(Reuters) — An unusual archeological site discovered in Peru’s mountains may hold clues to the history of the Chachapoya people, known as “cloud warriors,” who fought the Inca Empire before the Spanish conquest. Keith Muscutt, a British-born Chachapoya researcher with the University of California Santa Cruz, said Wednesday the site was “strikingly anomalous” because of its size, shape and remote location in the dense forest full of spider monkeys and toucans.The unfortified, possibly ceremonial structure is located in an area previously considered on the periphery of the Chachapoya domain in the upper Amazon region.”What it is showing is that we don’t really know what their territory was,” he told Reuters.
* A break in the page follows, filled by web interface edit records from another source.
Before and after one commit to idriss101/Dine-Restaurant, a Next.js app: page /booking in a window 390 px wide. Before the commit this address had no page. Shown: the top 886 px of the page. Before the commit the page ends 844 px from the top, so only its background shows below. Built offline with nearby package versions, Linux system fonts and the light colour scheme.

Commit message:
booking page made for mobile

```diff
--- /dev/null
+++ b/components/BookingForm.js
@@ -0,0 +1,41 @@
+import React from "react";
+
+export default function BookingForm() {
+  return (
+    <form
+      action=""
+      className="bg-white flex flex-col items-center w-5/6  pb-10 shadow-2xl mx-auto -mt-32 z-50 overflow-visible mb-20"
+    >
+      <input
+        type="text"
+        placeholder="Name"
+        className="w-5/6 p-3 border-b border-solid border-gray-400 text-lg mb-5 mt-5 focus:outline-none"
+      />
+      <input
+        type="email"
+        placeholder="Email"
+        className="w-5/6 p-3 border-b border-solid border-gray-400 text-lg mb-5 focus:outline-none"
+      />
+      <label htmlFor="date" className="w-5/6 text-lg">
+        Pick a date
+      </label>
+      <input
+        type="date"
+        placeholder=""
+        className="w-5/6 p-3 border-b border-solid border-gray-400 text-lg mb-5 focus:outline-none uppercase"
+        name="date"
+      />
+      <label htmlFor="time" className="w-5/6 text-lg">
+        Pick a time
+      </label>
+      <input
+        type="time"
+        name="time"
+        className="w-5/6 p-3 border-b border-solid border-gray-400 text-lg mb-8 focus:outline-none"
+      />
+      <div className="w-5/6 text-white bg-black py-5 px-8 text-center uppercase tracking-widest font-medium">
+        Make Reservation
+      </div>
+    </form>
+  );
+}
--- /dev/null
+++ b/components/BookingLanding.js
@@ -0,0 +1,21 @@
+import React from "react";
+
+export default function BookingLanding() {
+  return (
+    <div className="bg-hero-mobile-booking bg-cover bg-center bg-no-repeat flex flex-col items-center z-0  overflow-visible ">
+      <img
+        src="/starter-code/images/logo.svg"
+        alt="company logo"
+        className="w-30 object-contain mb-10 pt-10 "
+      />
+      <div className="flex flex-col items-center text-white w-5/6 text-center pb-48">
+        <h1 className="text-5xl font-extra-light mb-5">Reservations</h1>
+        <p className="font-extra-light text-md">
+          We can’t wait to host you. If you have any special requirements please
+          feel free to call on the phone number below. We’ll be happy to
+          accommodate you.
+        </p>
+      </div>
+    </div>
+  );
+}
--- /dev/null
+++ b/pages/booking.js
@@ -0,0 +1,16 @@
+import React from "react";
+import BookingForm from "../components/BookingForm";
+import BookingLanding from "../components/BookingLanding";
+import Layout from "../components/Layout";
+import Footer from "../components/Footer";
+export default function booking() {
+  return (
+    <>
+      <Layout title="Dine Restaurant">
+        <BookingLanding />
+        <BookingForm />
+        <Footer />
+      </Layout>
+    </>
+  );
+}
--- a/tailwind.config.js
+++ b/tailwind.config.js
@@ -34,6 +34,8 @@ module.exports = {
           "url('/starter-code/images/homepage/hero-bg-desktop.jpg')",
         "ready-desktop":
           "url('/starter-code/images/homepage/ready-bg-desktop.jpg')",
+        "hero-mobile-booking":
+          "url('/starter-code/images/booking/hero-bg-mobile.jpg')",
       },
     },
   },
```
The place where the ruins were discovered had been considered a buffer zone between the highland Chachapoya and the tribal cultures of the Amazon basin.”It is certainly not a fortress, so either the Chachapoya’s territory extended further East, or they relied more on cooperation than conflict with their neighbors,” he said.The Chachapoya civilization, which flourished between 800 and 1475, is known for its mountaintop citadels like Kuelpa and Vira Vira and well-preserved mummies found in tombs at the Lake of the Condors.Conquered by the Incas just before the Spanish conquest, they allied with the Spaniards after 1532, but fell victim to diseases brought from Europe and vanished.This ruin, dubbed Huaca la Penitenciaria (Penitentiary Ruin), consists of a large ceremonial platform, a plaza and a number of rectangular and circular buildings.The heavily overgrown site was discovered by the Anazco family of Peruvian explorers at a plateau in the mountains between the Rio Verde and Rio Huabayacu in the Department of San Martin, about 560 miles north of Lima.In August, Muscutt, 60, took part in an Anazco-led expedition that made a preliminary survey of the site.”My goal at this point is to notify the appropriate Peruvian authorities,” Muscutt said. He is also talking to archeologists to evaluate the find.Although additional research is needed to confirm that it is a Chachapoya structure, Muscutt said it had an ornamental frieze and dry masonry very typical of the Chachapoyas.”Also, all the walls have a slight bulge to them like the side of a barrel, which I think is a fault in their engineering that they adopted and made a feature — an aesthetic choice resulted from engineering accident,” Muscutt said.The site had been abandoned for at least 400 years. “It is a very interesting archeological time capsule,” he said.Copyright 2007 Reuters. All rights reserved.
Gary C. Daniels
Gary C. Daniels is an award-winning, Emmy-nominated television, video and multimedia writer and producer. He has a M.A. degree in Communications from Georgia State University in Atlanta, a B.F.A. degree in TV Production from the Savannah College of Art and Design and an A.A. degree in Art from the College of Coastal Georgia. He has appeared on the Travel Channel, Discovery Channel, Science Channel and History Channel. His History Channel appearance became the highest-rated episode in the network's history. He has a passion for Native American history and art. He is the founder and publisher of LostWorlds.org.